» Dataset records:

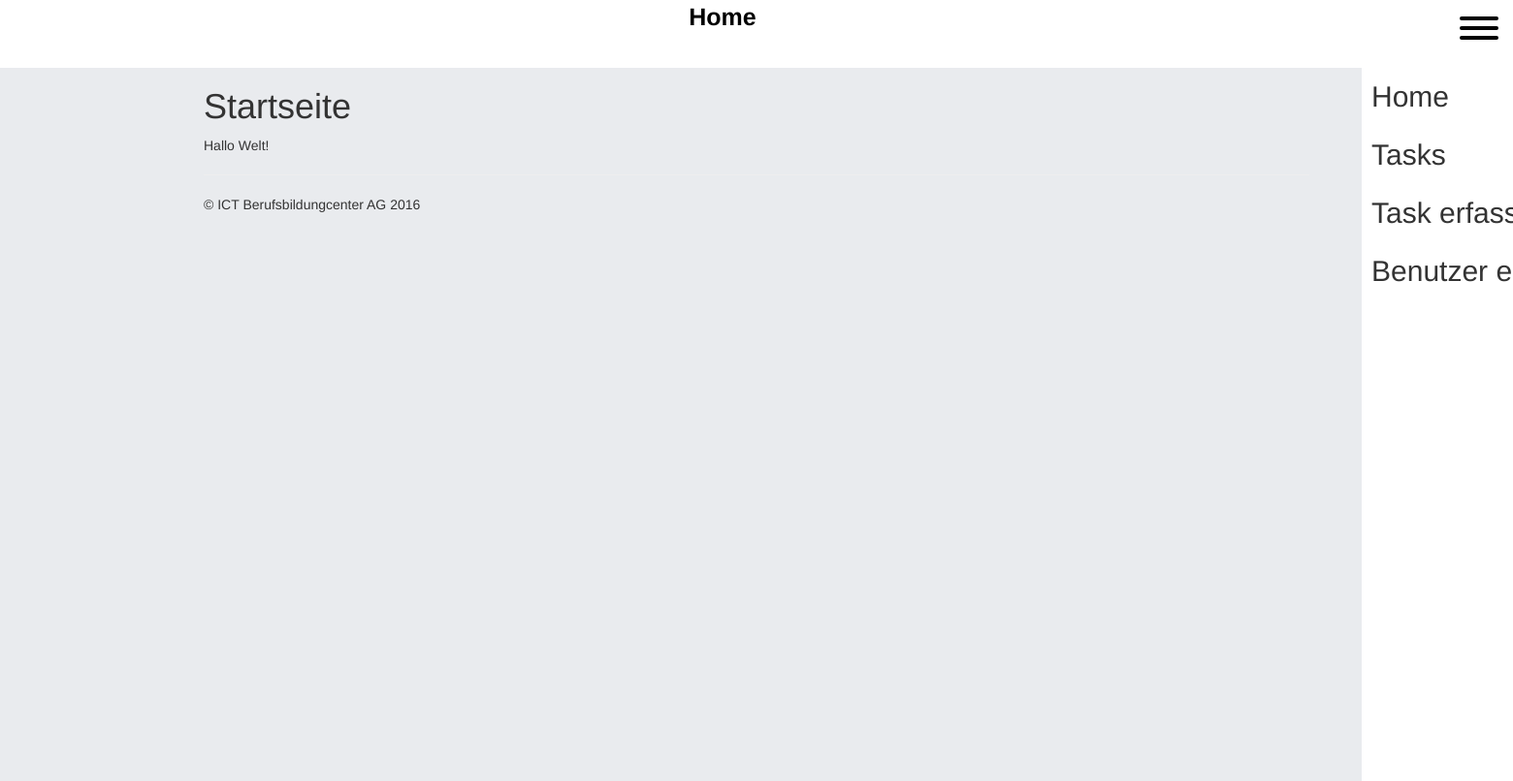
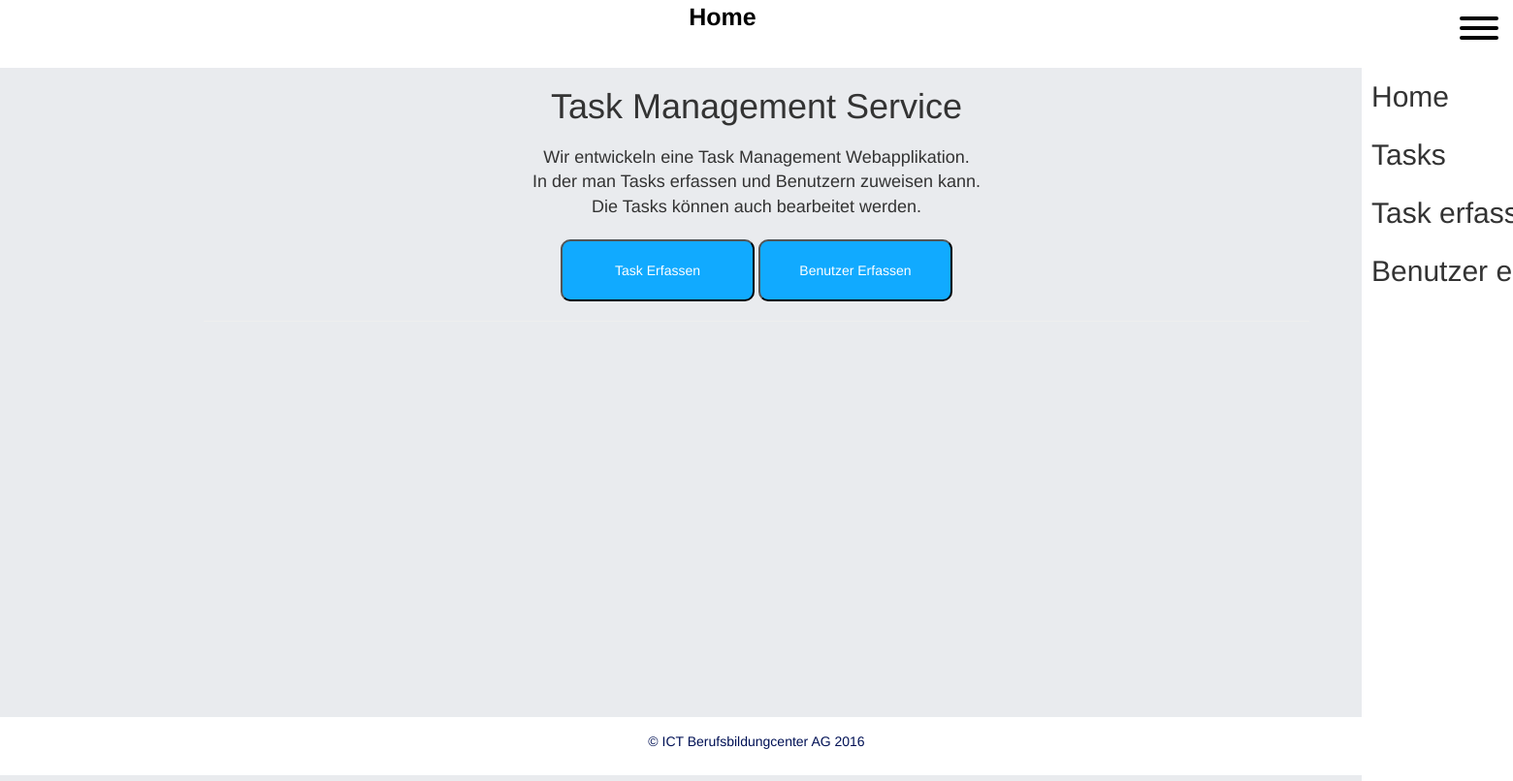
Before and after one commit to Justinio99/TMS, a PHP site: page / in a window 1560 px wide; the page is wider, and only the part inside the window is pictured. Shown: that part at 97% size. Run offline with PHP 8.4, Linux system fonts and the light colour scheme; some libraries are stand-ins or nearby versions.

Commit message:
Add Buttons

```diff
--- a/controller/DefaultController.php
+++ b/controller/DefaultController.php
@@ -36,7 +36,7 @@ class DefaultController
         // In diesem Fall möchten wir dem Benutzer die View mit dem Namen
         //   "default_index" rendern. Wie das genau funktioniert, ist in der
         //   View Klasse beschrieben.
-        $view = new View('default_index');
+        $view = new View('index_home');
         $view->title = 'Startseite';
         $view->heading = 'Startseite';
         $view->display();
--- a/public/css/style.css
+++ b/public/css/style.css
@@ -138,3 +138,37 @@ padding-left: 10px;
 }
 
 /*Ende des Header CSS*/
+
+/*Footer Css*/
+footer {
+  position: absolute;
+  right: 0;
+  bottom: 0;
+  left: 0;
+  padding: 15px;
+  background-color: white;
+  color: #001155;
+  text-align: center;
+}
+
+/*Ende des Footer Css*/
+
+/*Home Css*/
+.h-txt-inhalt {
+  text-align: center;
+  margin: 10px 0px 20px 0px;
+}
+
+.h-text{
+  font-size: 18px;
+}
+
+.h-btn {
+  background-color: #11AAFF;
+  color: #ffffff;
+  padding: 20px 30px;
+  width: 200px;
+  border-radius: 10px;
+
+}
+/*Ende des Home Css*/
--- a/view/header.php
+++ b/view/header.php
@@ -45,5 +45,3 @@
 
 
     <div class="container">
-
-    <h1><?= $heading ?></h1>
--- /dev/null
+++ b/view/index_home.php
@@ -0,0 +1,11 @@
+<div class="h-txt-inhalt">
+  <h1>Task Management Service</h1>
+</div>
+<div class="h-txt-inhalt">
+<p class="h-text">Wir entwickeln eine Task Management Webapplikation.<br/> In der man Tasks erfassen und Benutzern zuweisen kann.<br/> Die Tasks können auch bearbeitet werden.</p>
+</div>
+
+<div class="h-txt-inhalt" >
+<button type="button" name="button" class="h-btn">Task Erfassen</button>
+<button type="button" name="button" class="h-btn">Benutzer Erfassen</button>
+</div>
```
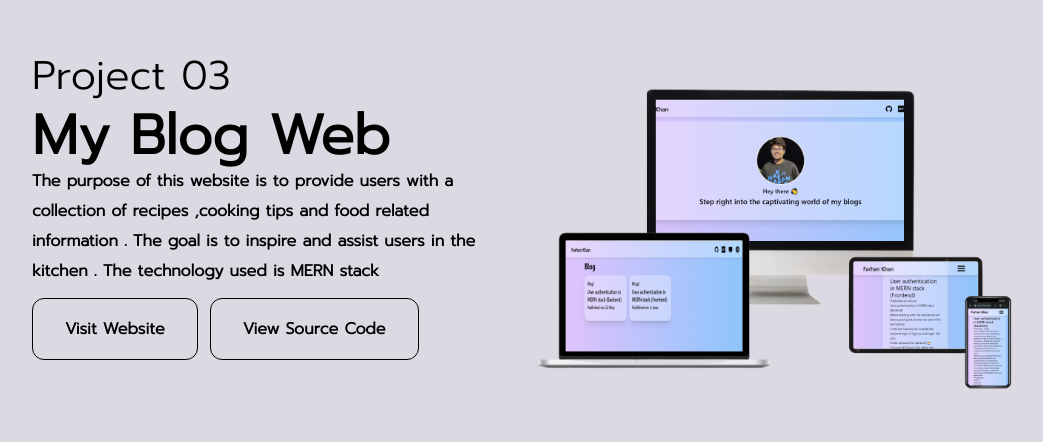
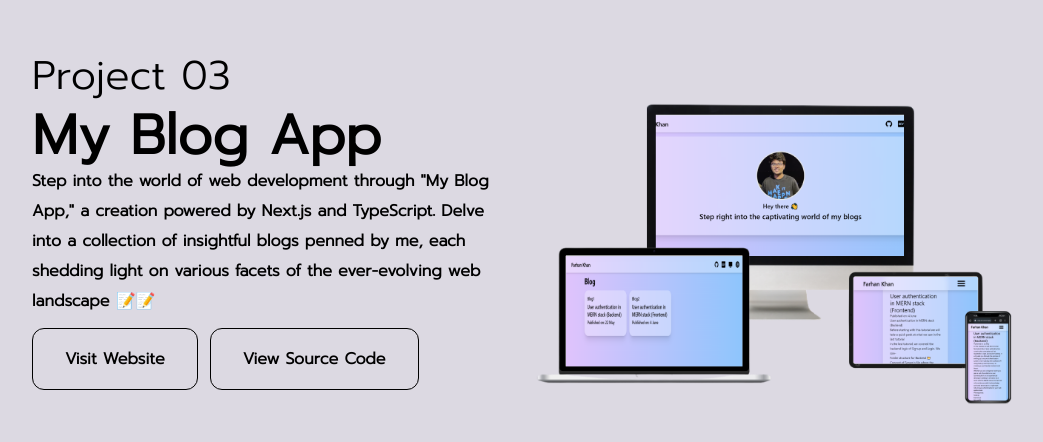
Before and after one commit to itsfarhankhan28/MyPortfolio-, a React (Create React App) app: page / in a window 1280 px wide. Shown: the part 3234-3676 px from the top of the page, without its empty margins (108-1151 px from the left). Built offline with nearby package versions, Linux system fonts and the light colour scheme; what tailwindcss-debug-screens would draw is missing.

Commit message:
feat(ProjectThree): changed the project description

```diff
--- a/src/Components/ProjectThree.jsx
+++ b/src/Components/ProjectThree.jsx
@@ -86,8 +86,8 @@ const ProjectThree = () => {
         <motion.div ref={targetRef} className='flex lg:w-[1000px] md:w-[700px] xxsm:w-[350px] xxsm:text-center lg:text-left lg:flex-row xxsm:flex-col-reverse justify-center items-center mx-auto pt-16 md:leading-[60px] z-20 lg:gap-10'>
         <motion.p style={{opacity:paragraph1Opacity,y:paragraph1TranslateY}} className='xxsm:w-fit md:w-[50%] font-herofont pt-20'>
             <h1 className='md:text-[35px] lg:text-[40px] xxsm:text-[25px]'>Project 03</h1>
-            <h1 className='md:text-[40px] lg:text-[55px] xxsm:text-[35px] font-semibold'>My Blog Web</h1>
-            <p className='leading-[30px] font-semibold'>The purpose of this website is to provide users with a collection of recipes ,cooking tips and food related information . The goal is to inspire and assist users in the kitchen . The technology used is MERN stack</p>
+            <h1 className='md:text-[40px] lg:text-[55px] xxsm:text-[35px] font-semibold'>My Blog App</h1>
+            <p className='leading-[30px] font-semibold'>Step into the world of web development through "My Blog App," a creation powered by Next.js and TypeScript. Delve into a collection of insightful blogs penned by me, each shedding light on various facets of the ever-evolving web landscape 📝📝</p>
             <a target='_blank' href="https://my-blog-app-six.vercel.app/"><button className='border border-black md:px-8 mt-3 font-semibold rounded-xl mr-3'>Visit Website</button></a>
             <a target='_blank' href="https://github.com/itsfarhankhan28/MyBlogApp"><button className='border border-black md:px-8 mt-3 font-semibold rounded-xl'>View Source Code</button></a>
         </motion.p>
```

» What is needed:
Repeat the records word for word. Any picture in them should be left out.

» Task solution:
Before and after one commit to Justinio99/TMS, a PHP site: page / in a window 1560 px wide; the page is wider, and only the part inside the window is pictured. Shown: that part at 97% size. Run offline with PHP 8.4, Linux system fonts and the light colour scheme; some libraries are stand-ins or nearby versions.

Commit message:
Add Buttons

```diff
--- a/controller/DefaultController.php
+++ b/controller/DefaultController.php
@@ -36,7 +36,7 @@ class DefaultController
         // In diesem Fall möchten wir dem Benutzer die View mit dem Namen
         //   "default_index" rendern. Wie das genau funktioniert, ist in der
         //   View Klasse beschrieben.
-        $view = new View('default_index');
+        $view = new View('index_home');
         $view->title = 'Startseite';
         $view->heading = 'Startseite';
         $view->display();
--- a/public/css/style.css
+++ b/public/css/style.css
@@ -138,3 +138,37 @@ padding-left: 10px;
 }
 
 /*Ende des Header CSS*/
+
+/*Footer Css*/
+footer {
+  position: absolute;
+  right: 0;
+  bottom: 0;
+  left: 0;
+  padding: 15px;
+  background-color: white;
+  color: #001155;
+  text-align: center;
+}
+
+/*Ende des Footer Css*/
+
+/*Home Css*/
+.h-txt-inhalt {
+  text-align: center;
+  margin: 10px 0px 20px 0px;
+}
+
+.h-text{
+  font-size: 18px;
+}
+
+.h-btn {
+  background-color: #11AAFF;
+  color: #ffffff;
+  padding: 20px 30px;
+  width: 200px;
+  border-radius: 10px;
+
+}
+/*Ende des Home Css*/
--- a/view/header.php
+++ b/view/header.php
@@ -45,5 +45,3 @@
 
 
     <div class="container">
-
-    <h1><?= $heading ?></h1>
--- /dev/null
+++ b/view/index_home.php
@@ -0,0 +1,11 @@
+<div class="h-txt-inhalt">
+  <h1>Task Management Service</h1>
+</div>
+<div class="h-txt-inhalt">
+<p class="h-text">Wir entwickeln eine Task Management Webapplikation.<br/> In der man Tasks erfassen und Benutzern zuweisen kann.<br/> Die Tasks können auch bearbeitet werden.</p>
+</div>
+
+<div class="h-txt-inhalt" >
+<button type="button" name="button" class="h-btn">Task Erfassen</button>
+<button type="button" name="button" class="h-btn">Benutzer Erfassen</button>
+</div>
```
Before and after one commit to itsfarhankhan28/MyPortfolio-, a React (Create React App) app: page / in a window 1280 px wide. Shown: the part 3234-3676 px from the top of the page, without its empty margins (108-1151 px from the left). Built offline with nearby package versions, Linux system fonts and the light colour scheme; what tailwindcss-debug-screens would draw is missing.

Commit message:
feat(ProjectThree): changed the project description

```diff
--- a/src/Components/ProjectThree.jsx
+++ b/src/Components/ProjectThree.jsx
@@ -86,8 +86,8 @@ const ProjectThree = () => {
         <motion.div ref={targetRef} className='flex lg:w-[1000px] md:w-[700px] xxsm:w-[350px] xxsm:text-center lg:text-left lg:flex-row xxsm:flex-col-reverse justify-center items-center mx-auto pt-16 md:leading-[60px] z-20 lg:gap-10'>
         <motion.p style={{opacity:paragraph1Opacity,y:paragraph1TranslateY}} className='xxsm:w-fit md:w-[50%] font-herofont pt-20'>
             <h1 className='md:text-[35px] lg:text-[40px] xxsm:text-[25px]'>Project 03</h1>
-            <h1 className='md:text-[40px] lg:text-[55px] xxsm:text-[35px] font-semibold'>My Blog Web</h1>
-            <p className='leading-[30px] font-semibold'>The purpose of this website is to provide users with a collection of recipes ,cooking tips and food related information . The goal is to inspire and assist users in the kitchen . The technology used is MERN stack</p>
+            <h1 className='md:text-[40px] lg:text-[55px] xxsm:text-[35px] font-semibold'>My Blog App</h1>
+            <p className='leading-[30px] font-semibold'>Step into the world of web development through "My Blog App," a creation powered by Next.js and TypeScript. Delve into a collection of insightful blogs penned by me, each shedding light on various facets of the ever-evolving web landscape 📝📝</p>
             <a target='_blank' href="https://my-blog-app-six.vercel.app/"><button className='border border-black md:px-8 mt-3 font-semibold rounded-xl mr-3'>Visit Website</button></a>
             <a target='_blank' href="https://github.com/itsfarhankhan28/MyBlogApp"><button className='border border-black md:px-8 mt-3 font-semibold rounded-xl'>View Source Code</button></a>
         </motion.p>
```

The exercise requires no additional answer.